Try it ▸
Search the records for the string "preset". Copy each line where it occurs.

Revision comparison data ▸
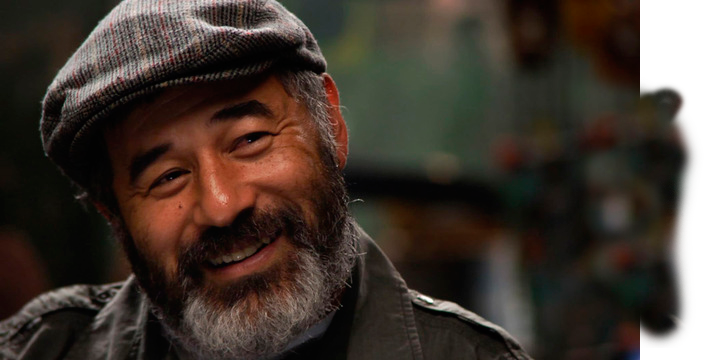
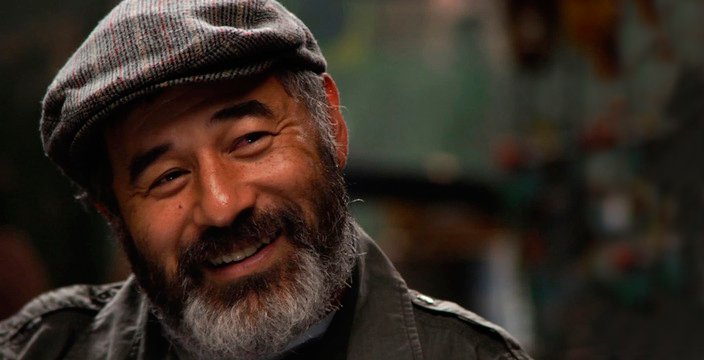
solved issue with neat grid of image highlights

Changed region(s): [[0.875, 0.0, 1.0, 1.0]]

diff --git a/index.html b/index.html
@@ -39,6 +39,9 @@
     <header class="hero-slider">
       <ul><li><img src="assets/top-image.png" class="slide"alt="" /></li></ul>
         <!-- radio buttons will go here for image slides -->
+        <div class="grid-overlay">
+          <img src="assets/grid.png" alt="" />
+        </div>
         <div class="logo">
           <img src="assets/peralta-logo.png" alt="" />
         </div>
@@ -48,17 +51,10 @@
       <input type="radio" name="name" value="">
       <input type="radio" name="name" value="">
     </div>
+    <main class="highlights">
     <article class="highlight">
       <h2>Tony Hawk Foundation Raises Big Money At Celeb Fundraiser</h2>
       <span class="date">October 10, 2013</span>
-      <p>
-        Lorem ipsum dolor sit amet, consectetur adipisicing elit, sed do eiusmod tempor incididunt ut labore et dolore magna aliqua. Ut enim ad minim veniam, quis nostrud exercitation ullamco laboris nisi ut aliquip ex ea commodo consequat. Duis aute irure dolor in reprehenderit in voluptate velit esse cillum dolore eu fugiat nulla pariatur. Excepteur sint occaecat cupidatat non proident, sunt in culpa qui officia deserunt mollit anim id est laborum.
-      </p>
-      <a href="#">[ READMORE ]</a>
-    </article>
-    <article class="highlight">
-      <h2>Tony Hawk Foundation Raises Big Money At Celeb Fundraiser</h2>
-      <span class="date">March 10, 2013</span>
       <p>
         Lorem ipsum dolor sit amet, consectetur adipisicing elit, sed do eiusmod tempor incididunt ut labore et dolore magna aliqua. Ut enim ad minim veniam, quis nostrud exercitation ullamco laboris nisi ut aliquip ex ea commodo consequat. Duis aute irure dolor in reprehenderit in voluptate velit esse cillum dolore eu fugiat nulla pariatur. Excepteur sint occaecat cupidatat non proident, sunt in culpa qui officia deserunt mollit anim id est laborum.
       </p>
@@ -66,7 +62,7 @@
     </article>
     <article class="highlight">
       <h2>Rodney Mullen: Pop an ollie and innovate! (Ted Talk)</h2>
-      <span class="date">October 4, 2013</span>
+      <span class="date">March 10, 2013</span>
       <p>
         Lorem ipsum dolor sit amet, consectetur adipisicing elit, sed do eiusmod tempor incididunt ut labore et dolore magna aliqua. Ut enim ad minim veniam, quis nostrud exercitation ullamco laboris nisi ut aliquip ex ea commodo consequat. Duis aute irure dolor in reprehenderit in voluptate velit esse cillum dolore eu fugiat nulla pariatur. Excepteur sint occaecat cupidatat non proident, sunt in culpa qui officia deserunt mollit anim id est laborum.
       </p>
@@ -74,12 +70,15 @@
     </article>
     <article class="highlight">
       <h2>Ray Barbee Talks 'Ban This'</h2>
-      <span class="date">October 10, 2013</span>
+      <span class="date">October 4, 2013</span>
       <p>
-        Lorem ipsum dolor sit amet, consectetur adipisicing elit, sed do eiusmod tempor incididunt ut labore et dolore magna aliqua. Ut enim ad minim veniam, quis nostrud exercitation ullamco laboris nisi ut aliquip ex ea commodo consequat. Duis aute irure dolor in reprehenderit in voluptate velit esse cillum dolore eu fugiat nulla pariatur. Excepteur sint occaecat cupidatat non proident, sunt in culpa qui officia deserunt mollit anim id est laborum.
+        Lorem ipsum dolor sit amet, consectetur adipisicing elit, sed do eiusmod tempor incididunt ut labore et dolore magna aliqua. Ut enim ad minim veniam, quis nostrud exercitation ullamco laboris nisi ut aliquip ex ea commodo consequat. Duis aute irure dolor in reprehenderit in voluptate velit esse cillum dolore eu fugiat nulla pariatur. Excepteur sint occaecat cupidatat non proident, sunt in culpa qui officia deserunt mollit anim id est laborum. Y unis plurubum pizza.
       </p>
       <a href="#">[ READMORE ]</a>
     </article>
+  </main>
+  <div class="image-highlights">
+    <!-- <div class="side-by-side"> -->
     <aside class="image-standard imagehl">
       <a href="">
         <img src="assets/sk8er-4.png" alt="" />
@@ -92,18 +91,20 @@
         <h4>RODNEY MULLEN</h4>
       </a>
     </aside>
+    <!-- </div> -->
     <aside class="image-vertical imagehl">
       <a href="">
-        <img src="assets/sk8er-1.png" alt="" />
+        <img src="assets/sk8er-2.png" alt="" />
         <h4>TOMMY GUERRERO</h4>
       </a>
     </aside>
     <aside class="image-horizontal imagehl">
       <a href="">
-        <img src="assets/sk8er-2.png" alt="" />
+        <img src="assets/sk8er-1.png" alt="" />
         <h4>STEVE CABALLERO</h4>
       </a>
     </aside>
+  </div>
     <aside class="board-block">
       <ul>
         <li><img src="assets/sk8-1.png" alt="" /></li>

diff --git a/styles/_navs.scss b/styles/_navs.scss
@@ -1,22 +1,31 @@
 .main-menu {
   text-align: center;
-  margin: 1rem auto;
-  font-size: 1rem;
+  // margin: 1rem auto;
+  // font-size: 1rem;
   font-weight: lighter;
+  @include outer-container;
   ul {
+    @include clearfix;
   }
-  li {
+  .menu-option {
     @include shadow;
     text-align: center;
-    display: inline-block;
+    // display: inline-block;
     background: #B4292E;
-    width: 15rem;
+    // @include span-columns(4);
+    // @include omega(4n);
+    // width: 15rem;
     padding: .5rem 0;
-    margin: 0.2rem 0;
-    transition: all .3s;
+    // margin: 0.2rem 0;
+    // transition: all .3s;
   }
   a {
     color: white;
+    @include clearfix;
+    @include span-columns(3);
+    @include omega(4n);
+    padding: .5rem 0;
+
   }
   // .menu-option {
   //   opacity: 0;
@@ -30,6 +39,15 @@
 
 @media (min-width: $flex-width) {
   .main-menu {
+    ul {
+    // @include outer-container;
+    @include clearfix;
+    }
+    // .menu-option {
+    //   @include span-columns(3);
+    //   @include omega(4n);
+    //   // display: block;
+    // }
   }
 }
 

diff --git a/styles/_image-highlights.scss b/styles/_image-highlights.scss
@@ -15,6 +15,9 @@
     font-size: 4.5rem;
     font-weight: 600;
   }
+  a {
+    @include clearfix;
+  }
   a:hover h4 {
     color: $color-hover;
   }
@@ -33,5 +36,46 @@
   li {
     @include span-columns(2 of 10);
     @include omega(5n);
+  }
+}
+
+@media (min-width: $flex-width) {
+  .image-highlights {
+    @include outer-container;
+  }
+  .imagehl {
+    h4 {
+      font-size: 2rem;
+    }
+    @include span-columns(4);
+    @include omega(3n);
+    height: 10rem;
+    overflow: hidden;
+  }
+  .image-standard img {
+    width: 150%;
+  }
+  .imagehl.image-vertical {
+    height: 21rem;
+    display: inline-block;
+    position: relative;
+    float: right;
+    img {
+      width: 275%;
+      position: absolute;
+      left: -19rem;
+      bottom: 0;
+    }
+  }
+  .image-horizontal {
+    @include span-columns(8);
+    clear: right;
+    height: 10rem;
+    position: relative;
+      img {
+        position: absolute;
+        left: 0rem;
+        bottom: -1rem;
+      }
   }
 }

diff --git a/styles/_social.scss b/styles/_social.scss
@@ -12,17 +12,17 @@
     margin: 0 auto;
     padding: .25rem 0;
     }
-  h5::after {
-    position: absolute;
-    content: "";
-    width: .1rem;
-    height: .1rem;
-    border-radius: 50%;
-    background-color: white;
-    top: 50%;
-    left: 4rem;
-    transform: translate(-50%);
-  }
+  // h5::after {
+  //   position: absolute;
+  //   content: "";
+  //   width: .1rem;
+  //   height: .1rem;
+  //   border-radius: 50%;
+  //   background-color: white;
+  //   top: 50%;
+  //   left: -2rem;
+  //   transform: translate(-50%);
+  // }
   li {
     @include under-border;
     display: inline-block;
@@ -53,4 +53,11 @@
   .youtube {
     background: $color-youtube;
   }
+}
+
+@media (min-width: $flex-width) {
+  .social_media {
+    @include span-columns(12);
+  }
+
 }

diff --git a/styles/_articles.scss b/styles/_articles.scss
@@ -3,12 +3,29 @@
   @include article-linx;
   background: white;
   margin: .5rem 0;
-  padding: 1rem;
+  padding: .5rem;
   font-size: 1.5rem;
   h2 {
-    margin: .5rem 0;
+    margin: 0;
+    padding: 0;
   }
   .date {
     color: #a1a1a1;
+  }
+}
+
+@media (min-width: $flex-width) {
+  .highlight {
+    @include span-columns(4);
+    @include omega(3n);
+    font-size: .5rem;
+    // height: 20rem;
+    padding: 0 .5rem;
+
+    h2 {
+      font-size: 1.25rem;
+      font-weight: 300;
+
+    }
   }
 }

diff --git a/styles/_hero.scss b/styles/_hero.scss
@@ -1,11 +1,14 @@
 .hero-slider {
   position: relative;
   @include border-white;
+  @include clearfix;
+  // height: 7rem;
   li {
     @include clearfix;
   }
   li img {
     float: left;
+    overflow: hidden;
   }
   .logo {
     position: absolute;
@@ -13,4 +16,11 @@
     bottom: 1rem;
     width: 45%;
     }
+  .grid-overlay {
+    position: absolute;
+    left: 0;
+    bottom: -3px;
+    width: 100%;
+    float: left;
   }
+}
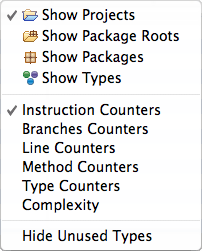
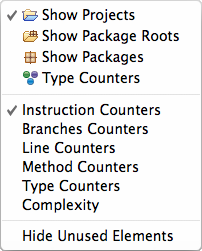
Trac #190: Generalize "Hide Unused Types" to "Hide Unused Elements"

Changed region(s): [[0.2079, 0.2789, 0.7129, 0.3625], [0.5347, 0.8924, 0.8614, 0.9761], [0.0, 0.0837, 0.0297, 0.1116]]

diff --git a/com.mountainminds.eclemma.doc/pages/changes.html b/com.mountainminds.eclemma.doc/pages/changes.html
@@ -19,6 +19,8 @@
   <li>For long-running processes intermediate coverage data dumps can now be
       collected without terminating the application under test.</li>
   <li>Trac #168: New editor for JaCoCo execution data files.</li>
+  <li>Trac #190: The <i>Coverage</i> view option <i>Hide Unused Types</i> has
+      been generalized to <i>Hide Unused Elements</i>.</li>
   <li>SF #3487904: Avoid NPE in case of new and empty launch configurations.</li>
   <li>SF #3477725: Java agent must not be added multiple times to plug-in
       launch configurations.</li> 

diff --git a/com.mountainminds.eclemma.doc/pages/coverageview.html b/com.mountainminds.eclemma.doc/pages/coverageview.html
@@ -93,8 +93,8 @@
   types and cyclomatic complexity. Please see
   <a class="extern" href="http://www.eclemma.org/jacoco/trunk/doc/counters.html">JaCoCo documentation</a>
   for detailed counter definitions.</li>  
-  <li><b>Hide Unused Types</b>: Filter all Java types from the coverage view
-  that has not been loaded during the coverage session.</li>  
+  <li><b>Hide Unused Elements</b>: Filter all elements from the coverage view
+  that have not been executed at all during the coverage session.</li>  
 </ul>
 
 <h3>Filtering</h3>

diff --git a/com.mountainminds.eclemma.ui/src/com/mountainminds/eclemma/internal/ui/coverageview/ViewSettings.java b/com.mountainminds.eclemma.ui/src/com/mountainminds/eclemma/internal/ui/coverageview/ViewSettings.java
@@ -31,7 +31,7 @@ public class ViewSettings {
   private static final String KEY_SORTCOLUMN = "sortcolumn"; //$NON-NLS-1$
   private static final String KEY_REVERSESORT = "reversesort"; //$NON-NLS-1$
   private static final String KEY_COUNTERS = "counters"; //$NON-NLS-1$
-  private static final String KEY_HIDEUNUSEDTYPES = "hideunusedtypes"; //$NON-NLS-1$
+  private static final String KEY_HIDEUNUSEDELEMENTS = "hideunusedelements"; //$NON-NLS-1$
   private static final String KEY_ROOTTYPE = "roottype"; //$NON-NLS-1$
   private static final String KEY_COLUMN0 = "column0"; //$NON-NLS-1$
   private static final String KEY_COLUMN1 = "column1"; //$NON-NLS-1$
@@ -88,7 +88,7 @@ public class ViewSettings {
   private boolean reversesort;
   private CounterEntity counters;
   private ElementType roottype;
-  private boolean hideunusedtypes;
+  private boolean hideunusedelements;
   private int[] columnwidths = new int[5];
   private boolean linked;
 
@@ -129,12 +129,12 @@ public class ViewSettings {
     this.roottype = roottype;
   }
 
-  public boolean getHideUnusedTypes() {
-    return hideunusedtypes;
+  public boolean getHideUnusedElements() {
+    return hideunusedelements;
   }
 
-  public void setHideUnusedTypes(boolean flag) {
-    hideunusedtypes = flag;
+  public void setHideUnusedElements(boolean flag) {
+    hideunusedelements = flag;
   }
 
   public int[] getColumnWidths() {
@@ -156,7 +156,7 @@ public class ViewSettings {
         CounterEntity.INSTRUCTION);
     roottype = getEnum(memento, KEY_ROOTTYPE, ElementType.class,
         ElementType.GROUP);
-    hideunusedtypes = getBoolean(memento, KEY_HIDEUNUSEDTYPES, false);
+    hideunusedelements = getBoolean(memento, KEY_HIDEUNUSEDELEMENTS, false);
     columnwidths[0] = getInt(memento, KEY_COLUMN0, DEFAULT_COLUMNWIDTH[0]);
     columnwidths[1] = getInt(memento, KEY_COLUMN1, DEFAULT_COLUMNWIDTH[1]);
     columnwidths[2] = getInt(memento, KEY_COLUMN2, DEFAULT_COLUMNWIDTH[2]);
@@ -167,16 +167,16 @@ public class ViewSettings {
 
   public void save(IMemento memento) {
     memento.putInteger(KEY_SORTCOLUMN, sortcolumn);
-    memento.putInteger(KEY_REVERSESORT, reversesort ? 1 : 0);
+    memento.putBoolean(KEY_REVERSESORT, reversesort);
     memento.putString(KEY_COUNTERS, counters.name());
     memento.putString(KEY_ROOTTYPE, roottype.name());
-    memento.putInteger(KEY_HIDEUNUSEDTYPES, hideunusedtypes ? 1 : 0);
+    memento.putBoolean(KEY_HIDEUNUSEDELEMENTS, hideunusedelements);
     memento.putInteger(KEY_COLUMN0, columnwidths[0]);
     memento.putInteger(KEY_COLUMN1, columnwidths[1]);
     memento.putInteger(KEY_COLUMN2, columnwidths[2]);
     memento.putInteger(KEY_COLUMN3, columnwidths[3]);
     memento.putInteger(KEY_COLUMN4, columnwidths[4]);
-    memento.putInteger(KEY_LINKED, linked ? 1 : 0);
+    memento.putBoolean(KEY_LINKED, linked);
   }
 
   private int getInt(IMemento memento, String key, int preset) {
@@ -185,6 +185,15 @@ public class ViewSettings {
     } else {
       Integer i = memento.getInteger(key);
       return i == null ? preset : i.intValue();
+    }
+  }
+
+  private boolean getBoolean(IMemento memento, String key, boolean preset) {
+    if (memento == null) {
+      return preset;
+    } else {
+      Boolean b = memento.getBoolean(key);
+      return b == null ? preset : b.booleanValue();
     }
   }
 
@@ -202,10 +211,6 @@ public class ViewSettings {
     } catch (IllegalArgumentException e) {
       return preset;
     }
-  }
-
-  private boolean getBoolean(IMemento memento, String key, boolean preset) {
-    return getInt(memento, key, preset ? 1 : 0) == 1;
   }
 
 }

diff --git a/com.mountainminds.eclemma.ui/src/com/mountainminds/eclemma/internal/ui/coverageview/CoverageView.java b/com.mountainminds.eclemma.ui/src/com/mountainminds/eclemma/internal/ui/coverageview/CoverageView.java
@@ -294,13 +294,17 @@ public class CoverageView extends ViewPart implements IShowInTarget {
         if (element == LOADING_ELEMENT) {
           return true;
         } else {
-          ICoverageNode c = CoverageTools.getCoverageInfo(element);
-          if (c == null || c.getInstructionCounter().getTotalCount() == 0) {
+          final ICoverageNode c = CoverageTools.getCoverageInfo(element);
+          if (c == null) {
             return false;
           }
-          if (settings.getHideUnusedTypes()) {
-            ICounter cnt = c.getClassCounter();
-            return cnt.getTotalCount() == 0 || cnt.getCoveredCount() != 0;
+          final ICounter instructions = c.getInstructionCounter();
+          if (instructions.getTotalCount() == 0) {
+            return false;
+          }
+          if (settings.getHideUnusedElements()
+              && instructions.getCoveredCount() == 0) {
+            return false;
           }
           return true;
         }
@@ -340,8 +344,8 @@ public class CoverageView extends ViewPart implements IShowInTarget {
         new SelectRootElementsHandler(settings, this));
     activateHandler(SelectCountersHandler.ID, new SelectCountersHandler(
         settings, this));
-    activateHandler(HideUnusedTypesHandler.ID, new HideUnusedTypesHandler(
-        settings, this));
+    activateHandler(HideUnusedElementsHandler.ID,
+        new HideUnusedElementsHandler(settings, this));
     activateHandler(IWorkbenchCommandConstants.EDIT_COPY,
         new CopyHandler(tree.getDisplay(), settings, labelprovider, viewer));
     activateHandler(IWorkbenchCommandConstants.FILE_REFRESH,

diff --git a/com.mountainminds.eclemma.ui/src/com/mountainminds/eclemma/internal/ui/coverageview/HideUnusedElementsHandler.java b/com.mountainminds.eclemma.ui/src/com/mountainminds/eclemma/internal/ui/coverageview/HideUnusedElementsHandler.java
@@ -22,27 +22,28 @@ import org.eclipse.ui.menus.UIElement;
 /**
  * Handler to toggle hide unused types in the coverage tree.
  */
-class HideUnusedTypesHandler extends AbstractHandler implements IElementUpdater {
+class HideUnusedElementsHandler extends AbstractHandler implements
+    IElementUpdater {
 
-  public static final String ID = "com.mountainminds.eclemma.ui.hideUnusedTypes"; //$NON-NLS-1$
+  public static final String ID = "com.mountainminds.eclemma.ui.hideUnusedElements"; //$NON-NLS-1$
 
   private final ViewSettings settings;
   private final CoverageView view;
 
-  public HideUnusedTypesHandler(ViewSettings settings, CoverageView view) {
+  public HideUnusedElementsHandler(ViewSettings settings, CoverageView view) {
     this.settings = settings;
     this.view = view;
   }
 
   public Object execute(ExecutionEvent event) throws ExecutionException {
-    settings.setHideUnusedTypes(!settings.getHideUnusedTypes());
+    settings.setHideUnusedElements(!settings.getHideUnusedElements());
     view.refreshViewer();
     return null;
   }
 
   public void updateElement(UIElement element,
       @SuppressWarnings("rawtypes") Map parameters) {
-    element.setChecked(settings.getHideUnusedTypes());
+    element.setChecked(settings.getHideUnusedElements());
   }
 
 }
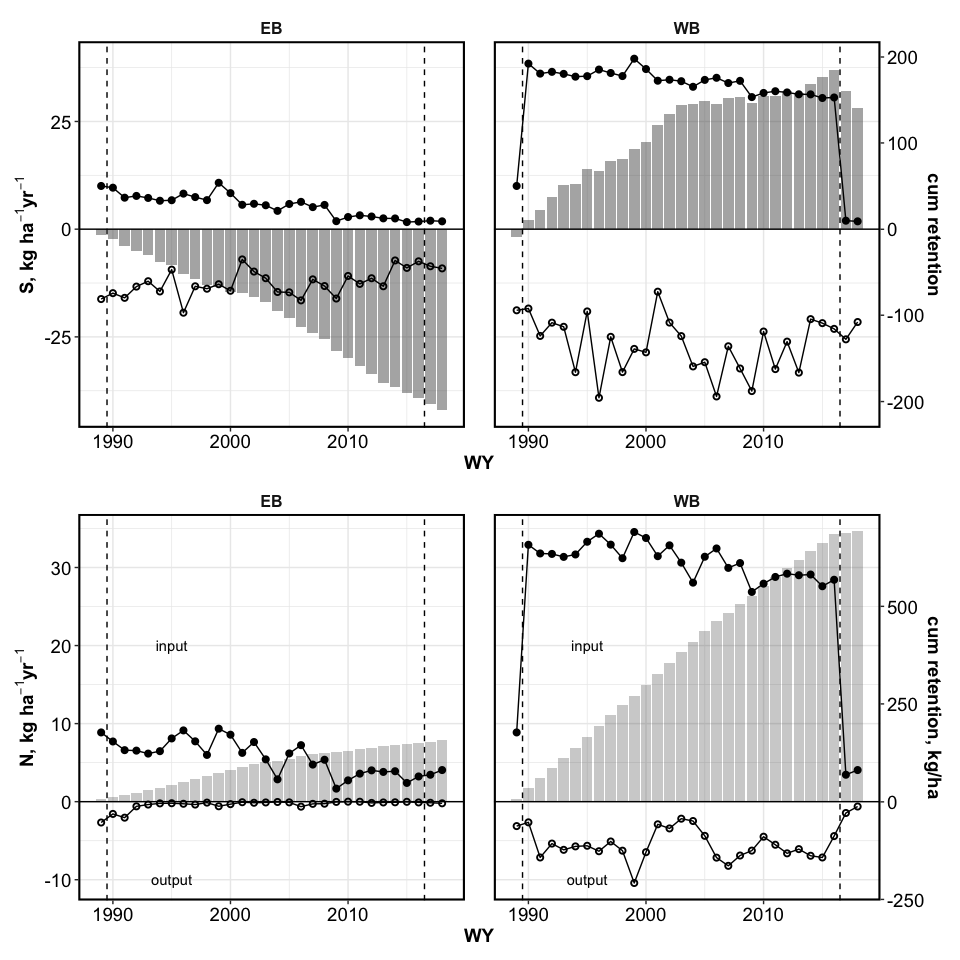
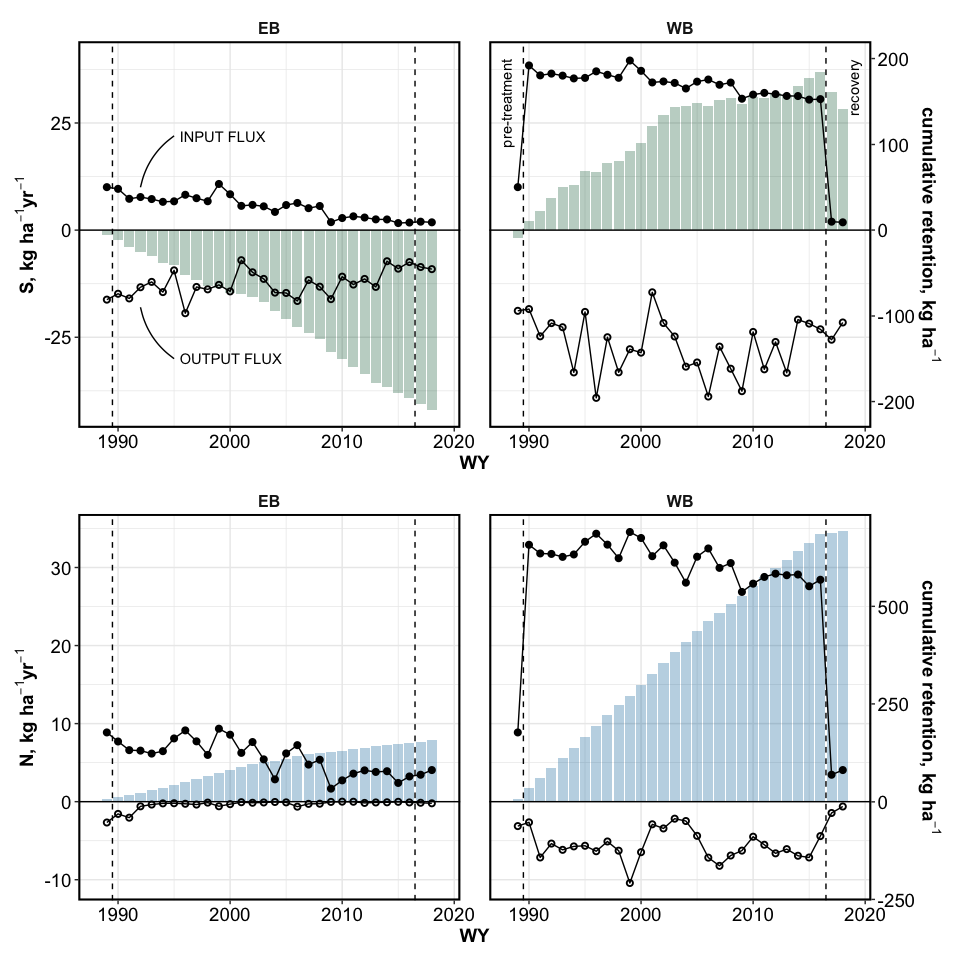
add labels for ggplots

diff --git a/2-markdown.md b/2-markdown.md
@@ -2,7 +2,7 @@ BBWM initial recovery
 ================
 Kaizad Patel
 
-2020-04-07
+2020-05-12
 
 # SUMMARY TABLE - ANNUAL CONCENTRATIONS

Task solution ▸
   private int getInt(IMemento memento, String key, int preset) {
       return i == null ? preset : i.intValue();
+  private boolean getBoolean(IMemento memento, String key, boolean preset) {
+      return preset;
+      return b == null ? preset : b.booleanValue();
       return preset;
-  private boolean getBoolean(IMemento memento, String key, boolean preset) {
-    return getInt(memento, key, preset ? 1 : 0) == 1;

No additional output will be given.